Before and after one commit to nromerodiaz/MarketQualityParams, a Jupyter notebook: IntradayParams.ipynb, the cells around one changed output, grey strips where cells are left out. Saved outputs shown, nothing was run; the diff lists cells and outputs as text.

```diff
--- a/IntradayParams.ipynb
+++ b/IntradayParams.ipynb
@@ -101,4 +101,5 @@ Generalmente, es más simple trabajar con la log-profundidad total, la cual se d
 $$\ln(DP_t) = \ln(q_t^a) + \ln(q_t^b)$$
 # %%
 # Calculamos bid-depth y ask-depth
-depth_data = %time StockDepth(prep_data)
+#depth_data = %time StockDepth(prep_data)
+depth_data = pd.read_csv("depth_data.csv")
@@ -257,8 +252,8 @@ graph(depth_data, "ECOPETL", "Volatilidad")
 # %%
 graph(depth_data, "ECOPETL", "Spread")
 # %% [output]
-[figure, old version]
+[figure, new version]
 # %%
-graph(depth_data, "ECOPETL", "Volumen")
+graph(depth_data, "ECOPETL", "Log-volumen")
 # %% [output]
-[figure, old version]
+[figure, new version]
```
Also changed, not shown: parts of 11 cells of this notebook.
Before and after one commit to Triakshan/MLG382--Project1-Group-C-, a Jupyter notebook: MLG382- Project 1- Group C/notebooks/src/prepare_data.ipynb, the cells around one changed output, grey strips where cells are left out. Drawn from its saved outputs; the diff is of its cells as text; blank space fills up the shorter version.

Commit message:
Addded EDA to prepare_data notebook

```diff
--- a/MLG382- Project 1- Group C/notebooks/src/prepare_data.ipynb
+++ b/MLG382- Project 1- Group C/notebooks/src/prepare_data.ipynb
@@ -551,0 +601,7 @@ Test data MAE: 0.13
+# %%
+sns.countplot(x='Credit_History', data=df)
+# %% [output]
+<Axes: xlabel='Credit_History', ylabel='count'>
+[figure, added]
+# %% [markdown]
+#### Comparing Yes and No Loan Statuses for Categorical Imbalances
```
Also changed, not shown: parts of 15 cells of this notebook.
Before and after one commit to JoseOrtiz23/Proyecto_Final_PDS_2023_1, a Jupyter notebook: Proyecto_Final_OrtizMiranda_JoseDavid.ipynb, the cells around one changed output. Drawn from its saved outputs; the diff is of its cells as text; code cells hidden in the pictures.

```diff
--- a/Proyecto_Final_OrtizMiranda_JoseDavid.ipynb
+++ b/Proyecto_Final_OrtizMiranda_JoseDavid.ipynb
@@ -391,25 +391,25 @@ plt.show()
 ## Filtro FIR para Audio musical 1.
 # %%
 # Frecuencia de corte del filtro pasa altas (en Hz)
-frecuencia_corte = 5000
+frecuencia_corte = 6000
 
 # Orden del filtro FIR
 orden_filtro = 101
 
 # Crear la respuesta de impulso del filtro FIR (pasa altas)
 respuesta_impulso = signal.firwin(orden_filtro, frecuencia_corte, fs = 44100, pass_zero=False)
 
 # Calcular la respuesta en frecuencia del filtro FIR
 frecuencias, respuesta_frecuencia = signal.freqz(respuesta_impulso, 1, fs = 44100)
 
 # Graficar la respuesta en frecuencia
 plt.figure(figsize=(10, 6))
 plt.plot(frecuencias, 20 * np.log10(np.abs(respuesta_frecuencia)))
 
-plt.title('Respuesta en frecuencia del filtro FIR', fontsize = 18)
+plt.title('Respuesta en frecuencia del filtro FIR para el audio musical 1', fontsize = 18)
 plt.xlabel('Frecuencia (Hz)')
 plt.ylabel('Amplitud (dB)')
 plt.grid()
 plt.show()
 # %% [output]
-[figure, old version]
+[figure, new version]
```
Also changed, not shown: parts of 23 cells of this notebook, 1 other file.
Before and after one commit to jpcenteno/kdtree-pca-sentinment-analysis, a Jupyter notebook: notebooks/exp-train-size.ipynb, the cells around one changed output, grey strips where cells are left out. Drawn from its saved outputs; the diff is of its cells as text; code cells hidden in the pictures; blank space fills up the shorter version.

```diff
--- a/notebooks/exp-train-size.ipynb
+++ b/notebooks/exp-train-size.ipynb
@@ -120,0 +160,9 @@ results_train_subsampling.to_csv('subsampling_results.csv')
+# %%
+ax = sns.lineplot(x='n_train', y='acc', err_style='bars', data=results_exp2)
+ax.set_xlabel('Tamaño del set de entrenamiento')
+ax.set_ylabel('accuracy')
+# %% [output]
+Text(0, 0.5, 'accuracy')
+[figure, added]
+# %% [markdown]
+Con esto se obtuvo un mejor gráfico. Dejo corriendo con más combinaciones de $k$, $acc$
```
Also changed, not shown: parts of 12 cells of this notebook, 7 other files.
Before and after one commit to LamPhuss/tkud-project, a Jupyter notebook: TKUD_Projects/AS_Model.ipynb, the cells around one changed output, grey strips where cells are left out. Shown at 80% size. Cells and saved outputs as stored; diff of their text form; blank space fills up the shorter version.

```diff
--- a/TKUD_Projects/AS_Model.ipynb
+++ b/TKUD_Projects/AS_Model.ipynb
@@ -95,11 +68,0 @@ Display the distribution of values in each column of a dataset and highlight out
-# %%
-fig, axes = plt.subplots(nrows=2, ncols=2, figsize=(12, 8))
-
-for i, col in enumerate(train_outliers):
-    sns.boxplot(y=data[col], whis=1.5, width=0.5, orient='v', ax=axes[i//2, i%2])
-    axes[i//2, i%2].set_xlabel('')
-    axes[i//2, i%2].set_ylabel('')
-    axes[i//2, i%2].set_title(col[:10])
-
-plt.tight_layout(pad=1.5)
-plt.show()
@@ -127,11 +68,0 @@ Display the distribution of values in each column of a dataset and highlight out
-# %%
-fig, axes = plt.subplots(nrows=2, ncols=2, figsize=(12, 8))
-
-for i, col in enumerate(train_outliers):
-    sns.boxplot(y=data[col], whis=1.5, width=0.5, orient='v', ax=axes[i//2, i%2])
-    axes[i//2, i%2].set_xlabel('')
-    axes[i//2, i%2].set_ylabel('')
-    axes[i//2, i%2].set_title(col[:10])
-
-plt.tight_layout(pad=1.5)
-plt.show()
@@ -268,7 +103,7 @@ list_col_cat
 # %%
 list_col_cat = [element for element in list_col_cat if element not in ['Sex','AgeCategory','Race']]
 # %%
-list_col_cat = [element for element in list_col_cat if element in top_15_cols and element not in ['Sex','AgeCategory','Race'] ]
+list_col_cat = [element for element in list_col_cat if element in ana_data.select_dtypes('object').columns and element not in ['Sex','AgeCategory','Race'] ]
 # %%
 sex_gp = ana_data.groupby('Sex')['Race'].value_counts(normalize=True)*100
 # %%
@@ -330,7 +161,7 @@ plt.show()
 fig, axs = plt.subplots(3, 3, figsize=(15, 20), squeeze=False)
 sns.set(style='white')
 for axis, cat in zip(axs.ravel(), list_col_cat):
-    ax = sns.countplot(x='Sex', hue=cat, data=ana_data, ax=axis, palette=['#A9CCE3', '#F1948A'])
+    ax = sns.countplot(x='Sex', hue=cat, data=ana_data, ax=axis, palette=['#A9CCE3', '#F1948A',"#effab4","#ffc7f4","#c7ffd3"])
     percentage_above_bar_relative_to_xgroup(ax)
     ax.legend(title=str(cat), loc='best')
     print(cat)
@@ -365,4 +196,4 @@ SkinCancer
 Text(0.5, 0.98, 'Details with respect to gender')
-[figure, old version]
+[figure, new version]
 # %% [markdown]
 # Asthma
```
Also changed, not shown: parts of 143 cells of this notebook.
⁂
- DESCRIPTION OF THE TASK: Take the lines above from the first through the one containing "Also changed, not shown: parts of 15" and reproduce them exactly; include nothing else.

- YOUR RESPONSE:
Before and after one commit to nromerodiaz/MarketQualityParams, a Jupyter notebook: IntradayParams.ipynb, the cells around one changed output, grey strips where cells are left out. Saved outputs shown, nothing was run; the diff lists cells and outputs as text.

```diff
--- a/IntradayParams.ipynb
+++ b/IntradayParams.ipynb
@@ -101,4 +101,5 @@ Generalmente, es más simple trabajar con la log-profundidad total, la cual se d
 $$\ln(DP_t) = \ln(q_t^a) + \ln(q_t^b)$$
 # %%
 # Calculamos bid-depth y ask-depth
-depth_data = %time StockDepth(prep_data)
+#depth_data = %time StockDepth(prep_data)
+depth_data = pd.read_csv("depth_data.csv")
@@ -257,8 +252,8 @@ graph(depth_data, "ECOPETL", "Volatilidad")
 # %%
 graph(depth_data, "ECOPETL", "Spread")
 # %% [output]
-[figure, old version]
+[figure, new version]
 # %%
-graph(depth_data, "ECOPETL", "Volumen")
+graph(depth_data, "ECOPETL", "Log-volumen")
 # %% [output]
-[figure, old version]
+[figure, new version]
```
Also changed, not shown: parts of 11 cells of this notebook.
Before and after one commit to Triakshan/MLG382--Project1-Group-C-, a Jupyter notebook: MLG382- Project 1- Group C/notebooks/src/prepare_data.ipynb, the cells around one changed output, grey strips where cells are left out. Drawn from its saved outputs; the diff is of its cells as text; blank space fills up the shorter version.

Commit message:
Addded EDA to prepare_data notebook

```diff
--- a/MLG382- Project 1- Group C/notebooks/src/prepare_data.ipynb
+++ b/MLG382- Project 1- Group C/notebooks/src/prepare_data.ipynb
@@ -551,0 +601,7 @@ Test data MAE: 0.13
+# %%
+sns.countplot(x='Credit_History', data=df)
+# %% [output]
+<Axes: xlabel='Credit_History', ylabel='count'>
+[figure, added]
+# %% [markdown]
+#### Comparing Yes and No Loan Statuses for Categorical Imbalances
```
Also changed, not shown: parts of 15 cells of this notebook.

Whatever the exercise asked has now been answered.